What is required ->
Below are some records; copy each line in them that contains "shown".

(Difference listings)
○ ○ ○ ○

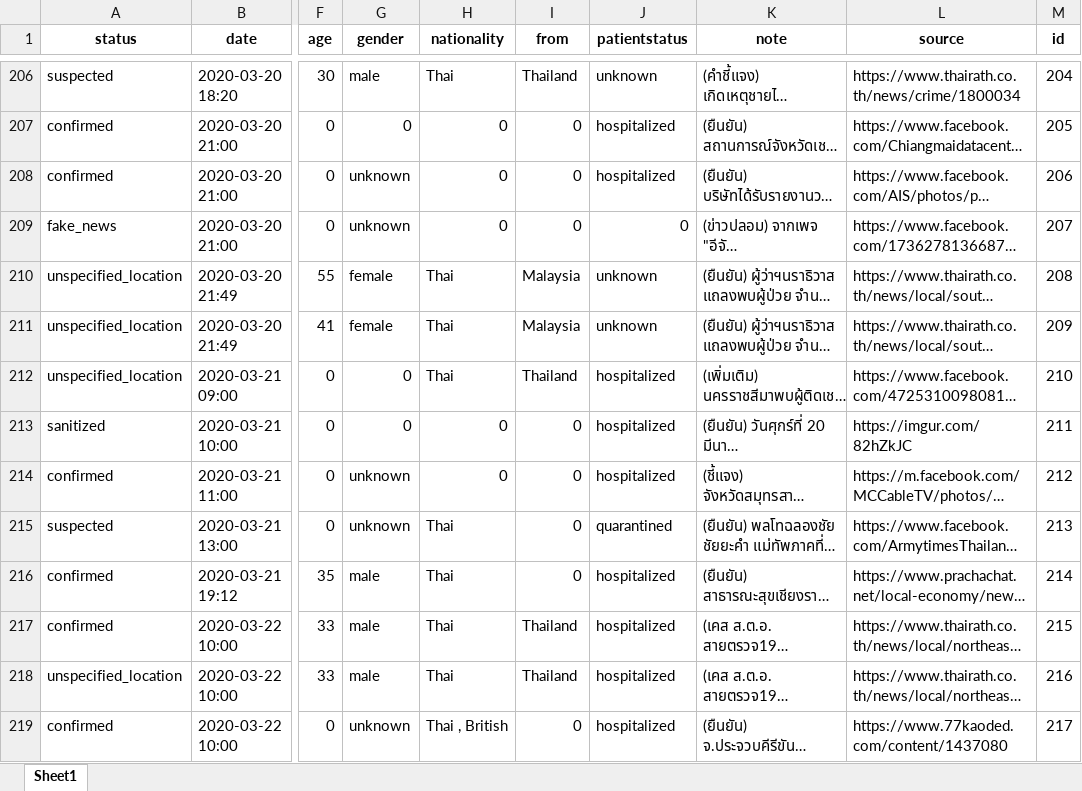
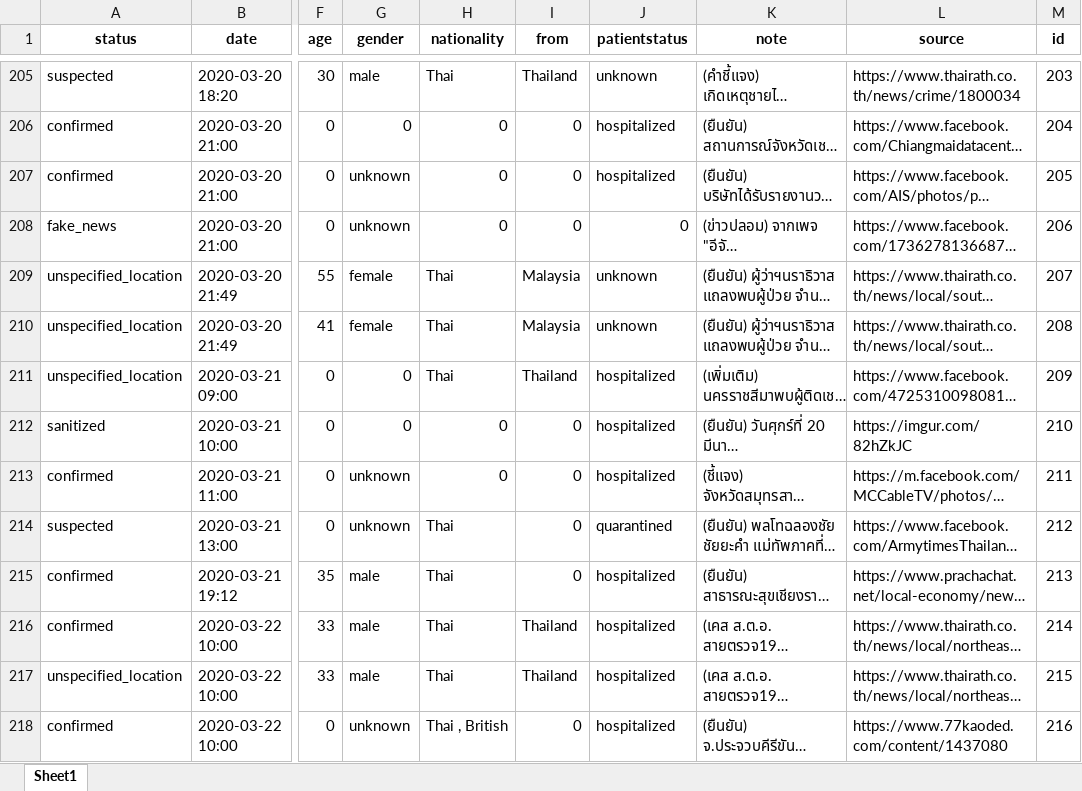
Before and after one commit to COVID19-TCDG/datasets, an Excel workbook: datasets/5lab.xlsx, sheet Sheet1, drawn as a sheet; only a part is shown, gaps mark what is left out; long unchanged cells end in …; values as stored, in another font and other column widths than the file's, no borders; addresses are those after the commit; the diff covers the shown part only; the diff names each change by its address in the sheet, - before the commit and + after, or states it on an @@ line.

```diff
--- a/datasets/5lab.xlsx (sheet Sheet1)
+++ b/datasets/5lab.xlsx (sheet Sheet1)
-M205 (id): 204
+M205 (id): 203
-M206 (id): 205
+M206 (id): 204
-M207 (id): 206
+M207 (id): 205
-M208 (id): 207
+M208 (id): 206
-M209 (id): 208
+M209 (id): 207
-M210 (id): 209
+M210 (id): 208
-M211 (id): 210
+M211 (id): 209
-M212 (id): 211
+M212 (id): 210
-M213 (id): 212
+M213 (id): 211
-M214 (id): 213
+M214 (id): 212
-M215 (id): 214
+M215 (id): 213
-M216 (id): 215
+M216 (id): 214
-M217 (id): 216
+M217 (id): 215
-M218 (id): 217
+M218 (id): 216
```
Also changed, not shown: 3 added rows, 1 removed row and 43 edited cells elsewhere in this sheet, 2 other files.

○ ○ ○ ○

Task output ->
Before and after one commit to COVID19-TCDG/datasets, an Excel workbook: datasets/5lab.xlsx, sheet Sheet1, drawn as a sheet; only a part is shown, gaps mark what is left out; long unchanged cells end in …; values as stored, in another font and other column widths than the file's, no borders; addresses are those after the commit; the diff covers the shown part only; the diff names each change by its address in the sheet, - before the commit and + after, or states it on an @@ line.
Also changed, not shown: 3 added rows, 1 removed row and 43 edited cells elsewhere in this sheet, 2 other files.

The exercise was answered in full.